Throughout the month of November in 1944, my dad's repair ship, USS Hector, continued its extensive repair work on USS Houston for combat damage received earlier in October. So far the work had been hampered by bad weather, the most serious of which was a typhoon that hit the area from November 6th to the 8th.
Back on the repair job early on today's date in 1944, Hector's crew heard a huge explosion and saw fire and billowing black smoke from another ship anchored in the lagoon. It was the fleet oiler, USS Mississinewa, just attacked by a human torpedo, a Japanese suicide mini-submarine called a "Kaiten."
Earlier that morning 2 enemy tender submarines near Ulithi, I-36 an I-47, launched 4 mini-subs toward the anchored fleet.* After the attack on the Mississinewa, U.S. destroyers began dropping depth charges throughout the anchorage. The Case rammed 1 in the early morning hours. At 6:25 the cruiser Mobile reported that a torpedo had passed under its bow.
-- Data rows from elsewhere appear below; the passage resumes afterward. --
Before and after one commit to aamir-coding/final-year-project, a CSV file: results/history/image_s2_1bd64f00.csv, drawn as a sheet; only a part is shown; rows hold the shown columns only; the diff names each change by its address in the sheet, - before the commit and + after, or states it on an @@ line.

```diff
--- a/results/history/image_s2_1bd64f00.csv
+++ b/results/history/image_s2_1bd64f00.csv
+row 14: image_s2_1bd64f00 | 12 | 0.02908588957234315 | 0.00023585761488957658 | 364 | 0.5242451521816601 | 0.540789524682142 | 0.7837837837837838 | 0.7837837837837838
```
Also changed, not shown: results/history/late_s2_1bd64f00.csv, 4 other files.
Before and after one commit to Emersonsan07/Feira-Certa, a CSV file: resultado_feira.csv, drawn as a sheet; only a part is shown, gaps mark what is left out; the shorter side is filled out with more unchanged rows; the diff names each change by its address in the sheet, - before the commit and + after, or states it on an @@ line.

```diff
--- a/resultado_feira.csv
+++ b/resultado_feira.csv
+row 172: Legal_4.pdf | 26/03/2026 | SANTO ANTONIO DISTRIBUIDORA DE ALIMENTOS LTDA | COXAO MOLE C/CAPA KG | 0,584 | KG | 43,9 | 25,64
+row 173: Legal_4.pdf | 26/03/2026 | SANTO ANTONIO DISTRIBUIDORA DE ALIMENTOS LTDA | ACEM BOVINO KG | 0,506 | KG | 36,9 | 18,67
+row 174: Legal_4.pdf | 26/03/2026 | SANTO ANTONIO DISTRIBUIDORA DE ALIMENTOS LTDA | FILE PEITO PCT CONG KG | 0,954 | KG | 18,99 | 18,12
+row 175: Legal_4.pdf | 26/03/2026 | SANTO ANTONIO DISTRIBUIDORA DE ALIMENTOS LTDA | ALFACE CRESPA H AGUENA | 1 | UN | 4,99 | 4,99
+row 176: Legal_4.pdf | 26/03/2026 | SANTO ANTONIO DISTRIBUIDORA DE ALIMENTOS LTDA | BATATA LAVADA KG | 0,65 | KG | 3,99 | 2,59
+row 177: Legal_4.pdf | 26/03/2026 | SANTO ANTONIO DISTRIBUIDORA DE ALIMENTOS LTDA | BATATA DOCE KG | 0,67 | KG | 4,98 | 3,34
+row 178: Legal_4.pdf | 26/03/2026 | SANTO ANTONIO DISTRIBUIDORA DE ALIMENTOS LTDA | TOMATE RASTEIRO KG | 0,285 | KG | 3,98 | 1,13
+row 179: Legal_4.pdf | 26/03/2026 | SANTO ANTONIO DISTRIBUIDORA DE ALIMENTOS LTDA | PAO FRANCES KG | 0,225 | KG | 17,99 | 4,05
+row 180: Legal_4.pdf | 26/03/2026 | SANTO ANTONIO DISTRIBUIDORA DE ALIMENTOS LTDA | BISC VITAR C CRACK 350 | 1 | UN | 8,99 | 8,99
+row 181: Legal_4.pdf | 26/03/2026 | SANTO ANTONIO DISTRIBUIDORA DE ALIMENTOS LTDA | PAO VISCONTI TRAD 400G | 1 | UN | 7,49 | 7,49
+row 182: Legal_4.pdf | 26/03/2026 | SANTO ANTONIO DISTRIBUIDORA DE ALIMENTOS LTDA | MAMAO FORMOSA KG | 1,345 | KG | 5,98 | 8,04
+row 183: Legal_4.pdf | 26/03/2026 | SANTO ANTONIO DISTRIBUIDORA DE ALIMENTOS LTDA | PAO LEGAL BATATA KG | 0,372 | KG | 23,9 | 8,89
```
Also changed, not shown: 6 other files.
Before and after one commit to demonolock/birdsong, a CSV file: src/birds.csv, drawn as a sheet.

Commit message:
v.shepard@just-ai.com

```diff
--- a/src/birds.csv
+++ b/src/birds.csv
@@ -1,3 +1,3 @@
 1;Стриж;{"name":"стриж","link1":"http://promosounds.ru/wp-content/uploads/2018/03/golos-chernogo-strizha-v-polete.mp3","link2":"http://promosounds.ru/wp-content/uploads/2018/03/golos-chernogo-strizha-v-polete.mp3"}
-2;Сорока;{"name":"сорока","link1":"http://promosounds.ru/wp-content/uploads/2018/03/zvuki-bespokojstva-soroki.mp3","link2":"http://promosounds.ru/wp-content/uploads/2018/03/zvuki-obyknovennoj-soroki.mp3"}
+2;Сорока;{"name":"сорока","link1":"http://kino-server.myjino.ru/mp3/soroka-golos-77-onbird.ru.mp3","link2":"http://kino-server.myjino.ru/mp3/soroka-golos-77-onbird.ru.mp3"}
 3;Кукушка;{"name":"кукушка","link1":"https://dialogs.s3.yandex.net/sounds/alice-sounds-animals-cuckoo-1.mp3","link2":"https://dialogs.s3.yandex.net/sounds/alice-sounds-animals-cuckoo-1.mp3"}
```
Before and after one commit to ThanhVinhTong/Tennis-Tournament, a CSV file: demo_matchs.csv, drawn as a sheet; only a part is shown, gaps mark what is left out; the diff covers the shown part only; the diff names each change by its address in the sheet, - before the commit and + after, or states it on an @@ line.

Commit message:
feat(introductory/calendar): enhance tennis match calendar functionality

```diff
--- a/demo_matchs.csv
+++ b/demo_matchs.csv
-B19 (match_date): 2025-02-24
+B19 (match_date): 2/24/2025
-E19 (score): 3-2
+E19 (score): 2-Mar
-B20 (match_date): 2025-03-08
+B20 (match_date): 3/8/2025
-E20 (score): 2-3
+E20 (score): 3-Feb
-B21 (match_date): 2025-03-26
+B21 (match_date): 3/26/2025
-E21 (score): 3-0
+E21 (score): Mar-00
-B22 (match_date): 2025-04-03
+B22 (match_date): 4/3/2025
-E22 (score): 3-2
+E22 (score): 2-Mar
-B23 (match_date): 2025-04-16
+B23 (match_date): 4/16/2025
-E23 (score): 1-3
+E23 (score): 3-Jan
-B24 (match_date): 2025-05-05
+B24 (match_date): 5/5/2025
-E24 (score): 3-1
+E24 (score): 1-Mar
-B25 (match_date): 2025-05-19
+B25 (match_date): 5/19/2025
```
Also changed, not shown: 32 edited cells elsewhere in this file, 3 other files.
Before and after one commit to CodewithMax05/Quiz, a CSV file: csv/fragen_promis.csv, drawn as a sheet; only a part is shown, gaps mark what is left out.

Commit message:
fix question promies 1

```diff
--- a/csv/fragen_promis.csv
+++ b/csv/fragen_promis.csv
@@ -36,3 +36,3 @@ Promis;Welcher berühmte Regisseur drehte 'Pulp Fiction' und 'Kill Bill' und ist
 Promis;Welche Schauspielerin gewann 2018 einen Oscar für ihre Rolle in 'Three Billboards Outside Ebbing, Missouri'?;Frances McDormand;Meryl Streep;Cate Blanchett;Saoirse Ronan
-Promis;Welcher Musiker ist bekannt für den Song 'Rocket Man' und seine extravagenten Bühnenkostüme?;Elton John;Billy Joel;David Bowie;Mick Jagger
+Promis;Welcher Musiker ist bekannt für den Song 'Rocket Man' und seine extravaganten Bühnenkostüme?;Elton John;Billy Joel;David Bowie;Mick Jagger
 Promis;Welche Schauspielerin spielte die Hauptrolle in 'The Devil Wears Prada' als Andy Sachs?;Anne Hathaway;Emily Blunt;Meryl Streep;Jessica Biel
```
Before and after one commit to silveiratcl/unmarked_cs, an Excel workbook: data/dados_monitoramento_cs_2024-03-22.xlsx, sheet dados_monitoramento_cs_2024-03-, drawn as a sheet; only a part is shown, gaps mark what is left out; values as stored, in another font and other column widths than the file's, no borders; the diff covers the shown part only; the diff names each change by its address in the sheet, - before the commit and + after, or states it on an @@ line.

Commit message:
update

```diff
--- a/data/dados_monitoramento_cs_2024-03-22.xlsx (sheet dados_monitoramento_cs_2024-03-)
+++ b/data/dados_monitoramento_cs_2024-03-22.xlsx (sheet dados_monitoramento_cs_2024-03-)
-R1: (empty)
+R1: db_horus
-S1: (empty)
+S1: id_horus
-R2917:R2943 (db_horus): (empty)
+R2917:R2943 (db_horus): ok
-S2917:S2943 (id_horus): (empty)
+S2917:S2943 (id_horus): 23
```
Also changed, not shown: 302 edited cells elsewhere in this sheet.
The destroyer escorts Rall, Halloran, and Weaver attacked and sank a mini-sub.
The Hector's Log reported that it was in "Condition One" from the time of the attack until after 2 PM. The crew manned its guns, and boats were launched to patrol the water around the vessels. No contact was made, but sailors witnessed 2 underwater explosions in the atoll, which indicated the presence of additional torpedoes.
|The sinking Mississinewa, November 20, 1944|
She was the first ever victim of a Japanese human torpedo attack.
Source: National Archives
The explosion on the Mississinewa had ignited thousands of gallons of diesel and aviation fuel. Flames spread forward to the magazine, which caused a heavier explosion than the first. Nearby ships sent boats to rescue many of the men who escaped into the flaming waters, but after burning for several hours, the ship rolled over and sank to the bottom of the lagoon, taking 60 crewmen with her to her grave.
|Kaiten Type 1|
Source: Wikimedia Commons
Five of these suicide torpedoes were launched on Ulithi that morning from 2 subs lurking outside the lagoon. The I-47 launched her Kaitens, but none was successful in hitting a target. Three of the manned torpedoes on I-36 were unable to launch due to mechanical problems, but the remaining one successfully struck the Mississinewa with catastrophic results. This won't be the last time that the I-36 will launch a similar attack on Ulithi.